RECORDS

------------------------------------------------------------

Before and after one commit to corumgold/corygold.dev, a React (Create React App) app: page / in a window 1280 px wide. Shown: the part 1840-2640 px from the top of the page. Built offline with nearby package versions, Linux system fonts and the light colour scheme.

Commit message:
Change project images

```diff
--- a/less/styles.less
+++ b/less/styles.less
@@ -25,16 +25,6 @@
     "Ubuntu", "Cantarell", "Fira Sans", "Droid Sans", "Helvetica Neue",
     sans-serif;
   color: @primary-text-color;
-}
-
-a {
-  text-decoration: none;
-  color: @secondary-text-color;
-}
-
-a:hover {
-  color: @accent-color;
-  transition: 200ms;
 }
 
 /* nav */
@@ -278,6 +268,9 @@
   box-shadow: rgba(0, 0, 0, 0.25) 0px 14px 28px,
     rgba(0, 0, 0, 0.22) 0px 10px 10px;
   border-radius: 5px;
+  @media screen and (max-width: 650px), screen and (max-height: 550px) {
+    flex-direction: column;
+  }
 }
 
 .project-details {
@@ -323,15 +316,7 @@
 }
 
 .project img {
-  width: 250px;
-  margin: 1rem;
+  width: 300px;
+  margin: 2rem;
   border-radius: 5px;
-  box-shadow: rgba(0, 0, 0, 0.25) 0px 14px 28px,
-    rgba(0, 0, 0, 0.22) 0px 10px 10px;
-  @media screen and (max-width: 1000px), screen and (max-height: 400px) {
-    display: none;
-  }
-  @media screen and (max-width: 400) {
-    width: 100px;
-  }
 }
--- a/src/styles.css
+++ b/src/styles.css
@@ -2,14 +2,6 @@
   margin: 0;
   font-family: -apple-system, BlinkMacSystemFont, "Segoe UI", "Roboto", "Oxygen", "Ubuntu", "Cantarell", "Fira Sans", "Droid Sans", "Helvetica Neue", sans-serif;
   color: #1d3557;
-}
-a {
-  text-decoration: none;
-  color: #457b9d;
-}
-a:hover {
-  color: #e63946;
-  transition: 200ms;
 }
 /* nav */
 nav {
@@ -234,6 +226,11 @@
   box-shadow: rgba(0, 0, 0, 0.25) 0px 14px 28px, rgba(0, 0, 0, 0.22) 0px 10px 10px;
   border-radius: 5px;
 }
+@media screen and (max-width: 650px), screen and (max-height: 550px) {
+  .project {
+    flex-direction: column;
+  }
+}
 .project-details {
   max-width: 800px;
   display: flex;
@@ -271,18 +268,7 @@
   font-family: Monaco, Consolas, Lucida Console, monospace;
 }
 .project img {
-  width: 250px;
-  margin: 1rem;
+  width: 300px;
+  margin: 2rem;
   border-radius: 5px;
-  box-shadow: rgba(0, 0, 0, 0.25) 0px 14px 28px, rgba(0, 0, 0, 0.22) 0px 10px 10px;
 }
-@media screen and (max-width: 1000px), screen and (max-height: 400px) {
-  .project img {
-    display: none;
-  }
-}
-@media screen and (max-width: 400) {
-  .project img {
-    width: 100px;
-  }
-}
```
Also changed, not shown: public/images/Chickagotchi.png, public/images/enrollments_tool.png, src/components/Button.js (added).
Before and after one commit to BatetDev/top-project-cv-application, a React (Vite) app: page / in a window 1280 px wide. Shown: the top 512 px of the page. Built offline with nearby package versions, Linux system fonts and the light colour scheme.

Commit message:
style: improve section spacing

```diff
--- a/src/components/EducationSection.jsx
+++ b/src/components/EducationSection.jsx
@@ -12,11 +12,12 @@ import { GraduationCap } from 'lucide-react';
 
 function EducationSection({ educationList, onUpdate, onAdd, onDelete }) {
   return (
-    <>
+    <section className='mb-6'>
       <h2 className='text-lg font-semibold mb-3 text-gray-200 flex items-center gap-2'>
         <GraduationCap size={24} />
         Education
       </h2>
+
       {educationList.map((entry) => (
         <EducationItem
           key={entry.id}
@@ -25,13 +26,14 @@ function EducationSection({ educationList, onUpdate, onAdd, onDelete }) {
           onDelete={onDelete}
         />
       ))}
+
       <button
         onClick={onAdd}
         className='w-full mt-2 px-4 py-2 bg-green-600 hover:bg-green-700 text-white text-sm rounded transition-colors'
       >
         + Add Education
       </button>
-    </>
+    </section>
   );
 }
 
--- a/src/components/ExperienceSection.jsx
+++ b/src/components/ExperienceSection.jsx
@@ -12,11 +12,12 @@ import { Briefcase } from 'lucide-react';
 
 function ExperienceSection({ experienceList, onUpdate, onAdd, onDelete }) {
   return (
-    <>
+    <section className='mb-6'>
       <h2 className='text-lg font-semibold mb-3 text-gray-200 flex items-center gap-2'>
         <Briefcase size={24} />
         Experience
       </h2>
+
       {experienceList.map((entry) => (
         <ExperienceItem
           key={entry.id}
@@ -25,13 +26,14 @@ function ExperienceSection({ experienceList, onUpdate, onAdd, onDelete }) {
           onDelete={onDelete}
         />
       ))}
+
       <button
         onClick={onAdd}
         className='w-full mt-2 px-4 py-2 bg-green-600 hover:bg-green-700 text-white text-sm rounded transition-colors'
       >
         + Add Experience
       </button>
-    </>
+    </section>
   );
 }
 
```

------------------------------------------------------------

WHAT THIS TASK INVOLVES
Could you return the lines in the entries above that contain "educationList"?

SOLUTION TO THIS EXERCISE
 function EducationSection({ educationList, onUpdate, onAdd, onDelete }) {
       {educationList.map((entry) => (
@@ -25,13 +26,14 @@ function EducationSection({ educationList, onUpdate, onAdd, onDelete }) {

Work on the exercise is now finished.